So then there’s this bizarre and somewhat funny scene of pure comedy as this overweight cop talks about the case to some other guy, as he walks around the Hilliard’s patio, scarfing up the many leftovers that were left around. Although I hadn’t recalled them laying out hors d’ouevres, but whatever. Then Tony needs to just stop home for a second before he and Helayne take off to begin their new life. There is another chunk of footage clearly chopped out here, because the next thing we see, Sally is blowing Tony away with a shotgun! God, WHAT is her problem? Look baby, if you leave your cake out on the windowsill, don’t be surprised if somebody frosts it. I guess some people aren’t responsible enough to take care of their own mistakes. Anyway, then, in a gambit clearly rocketing this movie into the esteemed realm of the avant-garde, Tony screams—and is back on the beach, at the beginning, Andrea’s busty form looming over him! The entire film was a cautionary fantasy that took place in an instant. It’s like Incident at Owl Creek Sex Beach.

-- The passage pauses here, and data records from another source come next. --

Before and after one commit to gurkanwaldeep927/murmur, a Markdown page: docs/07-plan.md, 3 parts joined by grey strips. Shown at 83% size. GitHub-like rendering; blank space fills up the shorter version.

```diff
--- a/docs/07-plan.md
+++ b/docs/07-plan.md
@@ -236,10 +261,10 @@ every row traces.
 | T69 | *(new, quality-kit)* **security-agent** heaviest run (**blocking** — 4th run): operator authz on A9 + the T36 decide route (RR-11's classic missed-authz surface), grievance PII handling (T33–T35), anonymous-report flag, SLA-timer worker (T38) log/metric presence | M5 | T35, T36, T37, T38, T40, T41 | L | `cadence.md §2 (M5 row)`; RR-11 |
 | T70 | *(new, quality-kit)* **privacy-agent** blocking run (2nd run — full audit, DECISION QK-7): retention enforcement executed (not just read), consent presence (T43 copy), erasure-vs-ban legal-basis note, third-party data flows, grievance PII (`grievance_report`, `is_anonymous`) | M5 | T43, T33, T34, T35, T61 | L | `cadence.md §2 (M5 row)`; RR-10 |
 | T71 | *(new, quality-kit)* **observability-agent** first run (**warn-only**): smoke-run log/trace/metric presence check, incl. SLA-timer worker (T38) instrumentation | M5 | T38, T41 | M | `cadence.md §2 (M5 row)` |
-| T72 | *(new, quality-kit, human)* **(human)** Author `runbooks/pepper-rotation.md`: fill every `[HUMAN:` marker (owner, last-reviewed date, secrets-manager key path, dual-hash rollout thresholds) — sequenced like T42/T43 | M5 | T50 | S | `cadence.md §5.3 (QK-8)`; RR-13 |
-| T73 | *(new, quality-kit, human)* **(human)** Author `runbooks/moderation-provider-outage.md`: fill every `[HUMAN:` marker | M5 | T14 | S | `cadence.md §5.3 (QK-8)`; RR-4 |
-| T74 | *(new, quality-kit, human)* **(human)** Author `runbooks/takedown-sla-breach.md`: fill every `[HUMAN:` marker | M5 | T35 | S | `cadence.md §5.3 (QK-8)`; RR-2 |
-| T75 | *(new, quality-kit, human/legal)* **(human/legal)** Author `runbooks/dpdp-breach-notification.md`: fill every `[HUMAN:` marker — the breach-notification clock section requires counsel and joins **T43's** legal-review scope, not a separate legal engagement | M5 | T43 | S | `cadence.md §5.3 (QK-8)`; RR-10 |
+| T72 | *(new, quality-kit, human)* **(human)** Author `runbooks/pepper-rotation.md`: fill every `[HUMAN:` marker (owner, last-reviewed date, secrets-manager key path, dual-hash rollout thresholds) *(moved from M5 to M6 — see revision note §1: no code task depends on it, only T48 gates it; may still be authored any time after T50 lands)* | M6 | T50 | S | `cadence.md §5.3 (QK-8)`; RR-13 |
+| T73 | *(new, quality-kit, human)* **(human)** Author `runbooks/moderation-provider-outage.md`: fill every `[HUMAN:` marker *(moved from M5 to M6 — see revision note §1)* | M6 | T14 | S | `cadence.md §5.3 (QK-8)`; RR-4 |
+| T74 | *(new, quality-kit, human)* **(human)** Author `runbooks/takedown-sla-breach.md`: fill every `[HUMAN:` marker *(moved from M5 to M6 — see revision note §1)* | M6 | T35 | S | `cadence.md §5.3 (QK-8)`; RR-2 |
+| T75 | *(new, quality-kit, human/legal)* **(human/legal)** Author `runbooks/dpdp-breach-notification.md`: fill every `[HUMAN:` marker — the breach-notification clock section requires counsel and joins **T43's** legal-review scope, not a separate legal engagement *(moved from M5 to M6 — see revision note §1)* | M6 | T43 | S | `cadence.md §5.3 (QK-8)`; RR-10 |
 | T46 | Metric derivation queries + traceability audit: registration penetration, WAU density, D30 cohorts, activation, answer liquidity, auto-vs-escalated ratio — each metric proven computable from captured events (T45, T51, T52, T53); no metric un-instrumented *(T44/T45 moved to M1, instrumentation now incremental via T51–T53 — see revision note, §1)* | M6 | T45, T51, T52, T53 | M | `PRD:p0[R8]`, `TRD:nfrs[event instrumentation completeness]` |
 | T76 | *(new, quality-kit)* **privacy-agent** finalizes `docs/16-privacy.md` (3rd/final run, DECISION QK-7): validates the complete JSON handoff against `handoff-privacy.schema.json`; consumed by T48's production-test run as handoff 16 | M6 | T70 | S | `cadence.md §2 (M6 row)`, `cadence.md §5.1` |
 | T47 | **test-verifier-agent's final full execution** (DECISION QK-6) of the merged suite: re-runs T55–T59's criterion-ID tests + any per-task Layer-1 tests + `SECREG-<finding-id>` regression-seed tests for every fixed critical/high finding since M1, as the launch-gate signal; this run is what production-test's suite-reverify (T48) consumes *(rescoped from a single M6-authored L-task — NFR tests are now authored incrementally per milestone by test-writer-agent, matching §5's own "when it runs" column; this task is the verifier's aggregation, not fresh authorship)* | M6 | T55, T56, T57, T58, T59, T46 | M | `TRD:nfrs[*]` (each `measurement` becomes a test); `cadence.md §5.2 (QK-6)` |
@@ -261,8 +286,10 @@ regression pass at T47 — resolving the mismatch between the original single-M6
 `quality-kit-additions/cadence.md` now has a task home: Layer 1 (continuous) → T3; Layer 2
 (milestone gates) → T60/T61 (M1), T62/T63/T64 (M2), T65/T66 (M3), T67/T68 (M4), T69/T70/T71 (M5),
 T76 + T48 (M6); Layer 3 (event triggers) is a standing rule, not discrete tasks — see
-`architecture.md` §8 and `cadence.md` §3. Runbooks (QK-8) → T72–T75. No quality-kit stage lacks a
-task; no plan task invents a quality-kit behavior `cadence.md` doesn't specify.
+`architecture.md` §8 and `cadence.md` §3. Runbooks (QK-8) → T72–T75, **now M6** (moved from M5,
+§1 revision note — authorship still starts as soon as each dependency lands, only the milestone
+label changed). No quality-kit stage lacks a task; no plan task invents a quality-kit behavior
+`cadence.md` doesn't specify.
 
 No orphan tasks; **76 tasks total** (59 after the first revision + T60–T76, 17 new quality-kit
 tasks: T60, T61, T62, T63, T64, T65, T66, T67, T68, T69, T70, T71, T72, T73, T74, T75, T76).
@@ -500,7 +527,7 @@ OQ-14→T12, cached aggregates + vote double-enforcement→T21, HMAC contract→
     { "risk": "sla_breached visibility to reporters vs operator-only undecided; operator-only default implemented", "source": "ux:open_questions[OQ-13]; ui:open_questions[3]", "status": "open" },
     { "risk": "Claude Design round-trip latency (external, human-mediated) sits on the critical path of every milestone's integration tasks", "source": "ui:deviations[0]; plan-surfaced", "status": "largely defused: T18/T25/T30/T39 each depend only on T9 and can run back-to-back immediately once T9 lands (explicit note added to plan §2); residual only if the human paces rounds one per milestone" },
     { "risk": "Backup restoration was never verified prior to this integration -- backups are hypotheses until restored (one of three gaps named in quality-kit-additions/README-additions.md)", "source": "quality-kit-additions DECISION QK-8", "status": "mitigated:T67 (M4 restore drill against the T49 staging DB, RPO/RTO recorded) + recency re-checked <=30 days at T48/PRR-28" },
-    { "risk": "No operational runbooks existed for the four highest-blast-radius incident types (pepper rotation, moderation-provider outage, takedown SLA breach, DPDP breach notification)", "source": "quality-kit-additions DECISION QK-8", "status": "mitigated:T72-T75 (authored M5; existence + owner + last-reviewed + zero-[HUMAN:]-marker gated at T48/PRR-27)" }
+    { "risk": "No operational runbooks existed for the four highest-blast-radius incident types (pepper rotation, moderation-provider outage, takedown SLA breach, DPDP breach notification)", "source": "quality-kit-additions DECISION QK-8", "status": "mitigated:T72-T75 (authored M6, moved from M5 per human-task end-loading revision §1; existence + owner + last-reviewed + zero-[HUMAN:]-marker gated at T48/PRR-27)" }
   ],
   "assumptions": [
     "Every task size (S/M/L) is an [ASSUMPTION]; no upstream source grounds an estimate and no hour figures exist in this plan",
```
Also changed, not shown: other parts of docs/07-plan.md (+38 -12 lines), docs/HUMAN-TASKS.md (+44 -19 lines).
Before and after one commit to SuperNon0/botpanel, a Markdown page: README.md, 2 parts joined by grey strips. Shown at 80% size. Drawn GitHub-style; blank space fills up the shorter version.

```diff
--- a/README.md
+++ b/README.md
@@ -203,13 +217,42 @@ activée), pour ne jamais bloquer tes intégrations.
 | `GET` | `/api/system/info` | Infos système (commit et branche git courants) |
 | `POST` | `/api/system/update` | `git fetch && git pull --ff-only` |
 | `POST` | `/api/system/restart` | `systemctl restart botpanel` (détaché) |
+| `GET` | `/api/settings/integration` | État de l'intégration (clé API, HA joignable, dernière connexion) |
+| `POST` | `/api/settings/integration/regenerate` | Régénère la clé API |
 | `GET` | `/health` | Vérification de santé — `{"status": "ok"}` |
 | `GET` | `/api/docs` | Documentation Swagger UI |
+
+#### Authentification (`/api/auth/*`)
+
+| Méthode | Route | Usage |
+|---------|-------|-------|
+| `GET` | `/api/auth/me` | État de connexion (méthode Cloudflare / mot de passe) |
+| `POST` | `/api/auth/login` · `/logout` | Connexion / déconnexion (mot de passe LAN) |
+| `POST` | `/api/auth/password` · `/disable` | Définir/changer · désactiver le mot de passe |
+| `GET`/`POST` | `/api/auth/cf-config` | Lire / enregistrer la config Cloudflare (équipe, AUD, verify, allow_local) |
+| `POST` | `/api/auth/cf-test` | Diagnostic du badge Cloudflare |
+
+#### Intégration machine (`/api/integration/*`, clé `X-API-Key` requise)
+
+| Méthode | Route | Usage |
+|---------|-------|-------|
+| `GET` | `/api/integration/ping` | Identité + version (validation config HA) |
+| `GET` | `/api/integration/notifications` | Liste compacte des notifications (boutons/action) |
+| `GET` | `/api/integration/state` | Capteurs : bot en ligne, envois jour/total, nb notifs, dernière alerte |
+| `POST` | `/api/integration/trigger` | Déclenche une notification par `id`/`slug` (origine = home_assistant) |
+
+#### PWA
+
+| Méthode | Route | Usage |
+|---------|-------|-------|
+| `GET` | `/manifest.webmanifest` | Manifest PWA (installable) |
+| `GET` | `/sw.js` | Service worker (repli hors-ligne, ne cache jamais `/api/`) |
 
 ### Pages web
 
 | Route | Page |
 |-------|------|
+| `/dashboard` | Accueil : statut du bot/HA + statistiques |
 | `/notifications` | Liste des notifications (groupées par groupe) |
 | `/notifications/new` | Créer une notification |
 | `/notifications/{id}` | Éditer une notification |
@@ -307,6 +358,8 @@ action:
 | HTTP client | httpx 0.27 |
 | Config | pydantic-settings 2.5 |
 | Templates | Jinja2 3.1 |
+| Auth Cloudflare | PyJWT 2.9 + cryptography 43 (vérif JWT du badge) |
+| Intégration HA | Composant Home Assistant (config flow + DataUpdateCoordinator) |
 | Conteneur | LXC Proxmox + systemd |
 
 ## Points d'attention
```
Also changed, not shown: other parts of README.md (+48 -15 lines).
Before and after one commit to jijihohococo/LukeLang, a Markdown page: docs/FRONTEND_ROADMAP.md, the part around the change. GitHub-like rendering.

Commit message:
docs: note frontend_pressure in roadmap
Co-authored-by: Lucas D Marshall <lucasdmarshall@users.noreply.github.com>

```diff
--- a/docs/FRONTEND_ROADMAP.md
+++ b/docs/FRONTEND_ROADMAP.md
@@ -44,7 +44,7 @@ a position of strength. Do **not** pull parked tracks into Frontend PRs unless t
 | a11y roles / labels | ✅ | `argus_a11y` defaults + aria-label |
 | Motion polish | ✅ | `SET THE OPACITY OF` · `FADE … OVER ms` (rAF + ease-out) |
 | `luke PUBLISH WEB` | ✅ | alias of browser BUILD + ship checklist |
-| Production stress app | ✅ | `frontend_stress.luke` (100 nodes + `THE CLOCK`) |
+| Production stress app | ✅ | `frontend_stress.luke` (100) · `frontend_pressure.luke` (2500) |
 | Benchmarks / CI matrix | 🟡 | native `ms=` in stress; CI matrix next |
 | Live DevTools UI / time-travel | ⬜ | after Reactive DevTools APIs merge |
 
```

< < < SPOILERS END
This was AMAZING. This gave me that wonderful feeling of “Oh my God, I OWN this!” Some guy on the IMDb says that this is better than Beyond the Valley of the Dolls, and while clearly mistaken, you know, he has a point. You just have so many delightful elements, from Tony in his tight clothes and sexy stallion attitude, to the crazy, crazy women—not one of whom DOESN’T look like a drag queen—and the massively ludicrous soap opera story and highly eroticized atmosphere. I repeat: Recipe for SUCCESS! OH, not to mention several SONGS. So yeah, this was pretty amazing.
Of course, you might be forgiven for asking yourself, “Uh, wasn’t there supposed to be some horror element to this? Isn’t it called Point of TERROR?” And the widely-circulated description of this movie is that Tony is having visions in which he kills people, but finds they may in fact be real. This is COMPLETE FICTION. Where did they even get that? But the highly-charged softcore melodrama more than makes up for it. Yummm-meeeee!
You bet, you should get it right now.
BLOOD MANIA is the earlier movie written by and starring Peter Carpenter, and is pretty much the same thing but with a different story.